[Source information — start]

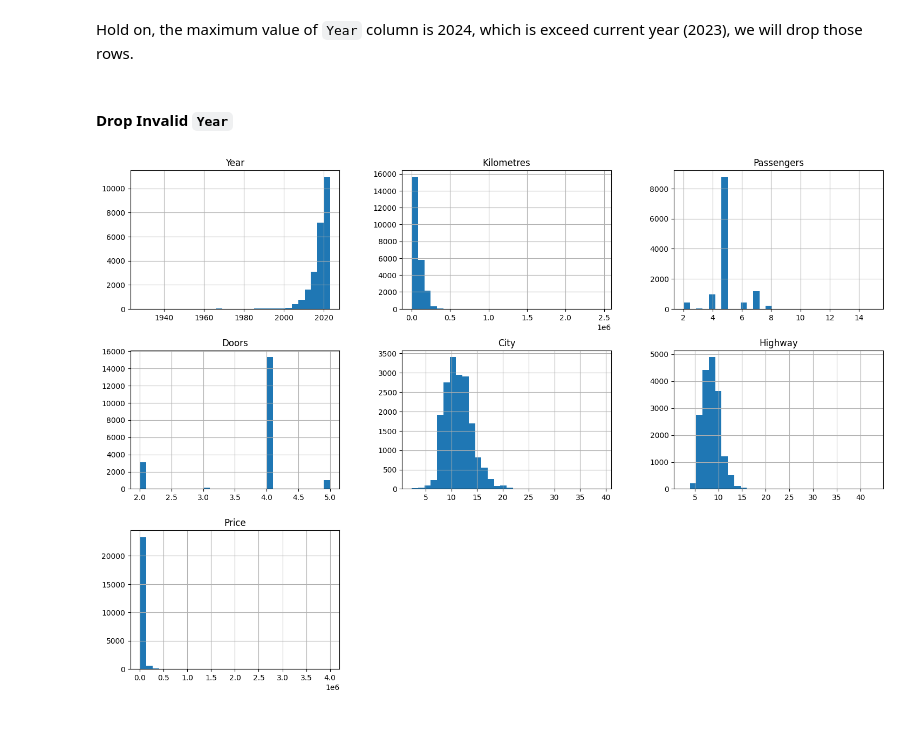
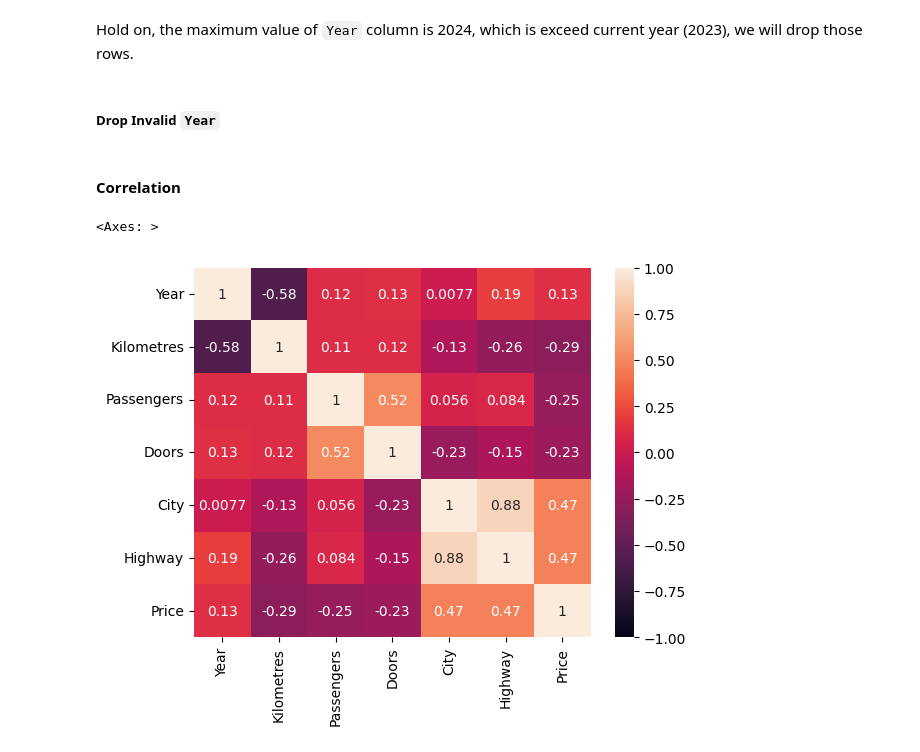
Before and after one commit to alfiannajih/used-vehicle-price-prediction, a Jupyter notebook: used_vehicle.ipynb, the cells around one changed output. Cells and saved outputs as stored; diff of their text form; code cells hidden in the pictures; blank space fills up the shorter version.

```diff
--- a/used_vehicle.ipynb
+++ b/used_vehicle.ipynb
@@ -540,18 +565,21 @@ full_num_data.describe()
 # %% [markdown]
 Hold on, the maximum value of `Year` column is 2024, which is exceed current year (2023), we will drop those rows.
 # %% [markdown]
-#### Drop Invalid `Year` <a name='invalid_year'></a>
+##### Drop Invalid `Year` <a name='invalid_year'></a>
 # %%
 mask_year = full_num_data['Year'] > 2023
 
 full_num_data = full_num_data.drop(full_num_data['Year'][mask_year].index).reset_index(drop=True)
 full_cat_data = full_cat_data.drop(full_num_data['Year'][mask_year].index).reset_index(drop=True)
-# %%
-full_num_data.hist(
-    bins=30,
-    figsize=(18, 12)
-)
-
-plt.show()
-# %% [output]
-[figure, old version]
+# %% [markdown]
+#### Correlation
+# %%
+sns.heatmap(
+    full_num_data.corr(),
+    annot=True,
+    vmin=-1,
+    vmax=1
+)
+# %% [output]
+<Axes: >
+[figure, added]
```
Also changed, not shown: parts of 31 cells of this notebook.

[Source information — finish]

Report all lines in the records that include the string "name".

__Task response__
-#### Drop Invalid `Year` <a name='invalid_year'></a>
+##### Drop Invalid `Year` <a name='invalid_year'></a>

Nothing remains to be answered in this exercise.